[Stored records]

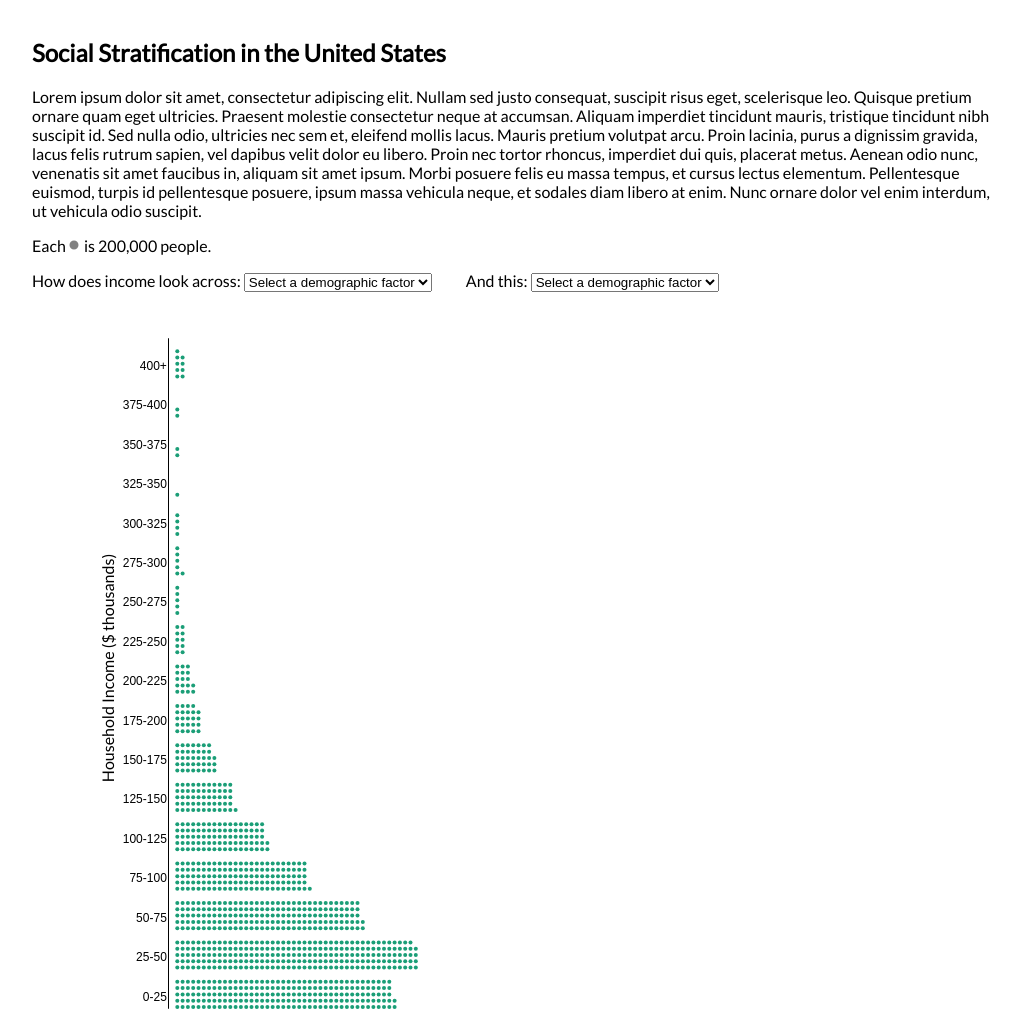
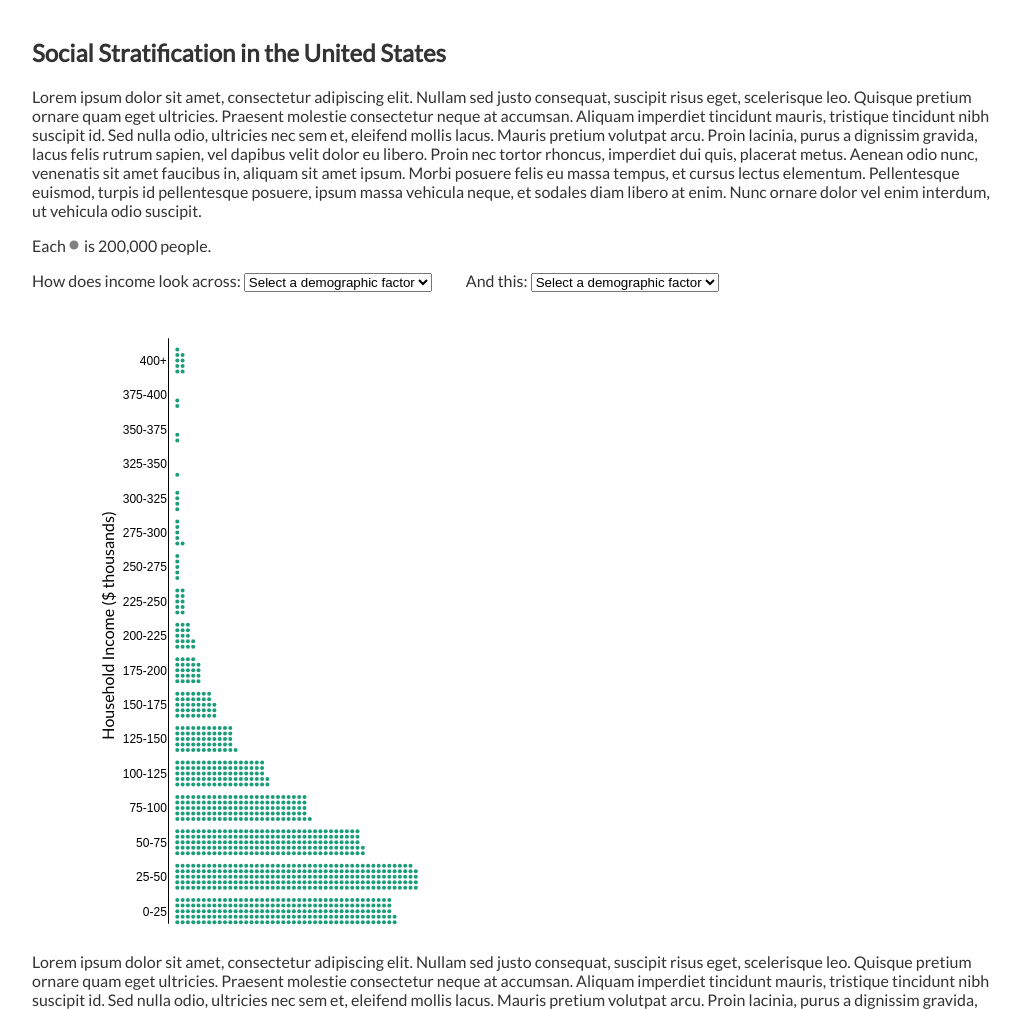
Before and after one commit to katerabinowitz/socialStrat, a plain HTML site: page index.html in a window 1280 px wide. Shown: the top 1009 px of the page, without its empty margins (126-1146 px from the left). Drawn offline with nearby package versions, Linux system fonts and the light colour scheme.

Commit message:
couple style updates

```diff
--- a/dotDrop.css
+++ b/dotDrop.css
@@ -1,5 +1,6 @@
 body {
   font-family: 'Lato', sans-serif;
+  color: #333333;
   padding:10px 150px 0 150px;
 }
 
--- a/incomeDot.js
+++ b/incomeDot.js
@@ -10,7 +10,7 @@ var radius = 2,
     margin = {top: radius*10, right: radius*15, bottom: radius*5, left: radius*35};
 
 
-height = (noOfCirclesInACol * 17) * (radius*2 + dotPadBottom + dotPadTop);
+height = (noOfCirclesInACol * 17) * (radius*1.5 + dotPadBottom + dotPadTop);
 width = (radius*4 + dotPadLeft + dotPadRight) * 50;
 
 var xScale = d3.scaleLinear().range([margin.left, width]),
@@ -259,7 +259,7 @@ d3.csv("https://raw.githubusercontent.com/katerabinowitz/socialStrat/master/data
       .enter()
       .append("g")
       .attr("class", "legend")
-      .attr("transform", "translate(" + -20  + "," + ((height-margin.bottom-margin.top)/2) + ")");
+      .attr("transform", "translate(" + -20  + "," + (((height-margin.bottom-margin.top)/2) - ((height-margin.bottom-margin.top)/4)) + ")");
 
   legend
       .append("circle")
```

▶ WHAT TO DO
Keep the pictures out, and write out the rest of the data above word for word.

▶ TASK RESULT
Before and after one commit to katerabinowitz/socialStrat, a plain HTML site: page index.html in a window 1280 px wide. Shown: the top 1009 px of the page, without its empty margins (126-1146 px from the left). Drawn offline with nearby package versions, Linux system fonts and the light colour scheme.

Commit message:
couple style updates

```diff
--- a/dotDrop.css
+++ b/dotDrop.css
@@ -1,5 +1,6 @@
 body {
   font-family: 'Lato', sans-serif;
+  color: #333333;
   padding:10px 150px 0 150px;
 }
 
--- a/incomeDot.js
+++ b/incomeDot.js
@@ -10,7 +10,7 @@ var radius = 2,
     margin = {top: radius*10, right: radius*15, bottom: radius*5, left: radius*35};
 
 
-height = (noOfCirclesInACol * 17) * (radius*2 + dotPadBottom + dotPadTop);
+height = (noOfCirclesInACol * 17) * (radius*1.5 + dotPadBottom + dotPadTop);
 width = (radius*4 + dotPadLeft + dotPadRight) * 50;
 
 var xScale = d3.scaleLinear().range([margin.left, width]),
@@ -259,7 +259,7 @@ d3.csv("https://raw.githubusercontent.com/katerabinowitz/socialStrat/master/data
       .enter()
       .append("g")
       .attr("class", "legend")
-      .attr("transform", "translate(" + -20  + "," + ((height-margin.bottom-margin.top)/2) + ")");
+      .attr("transform", "translate(" + -20  + "," + (((height-margin.bottom-margin.top)/2) - ((height-margin.bottom-margin.top)/4)) + ")");
 
   legend
       .append("circle")
```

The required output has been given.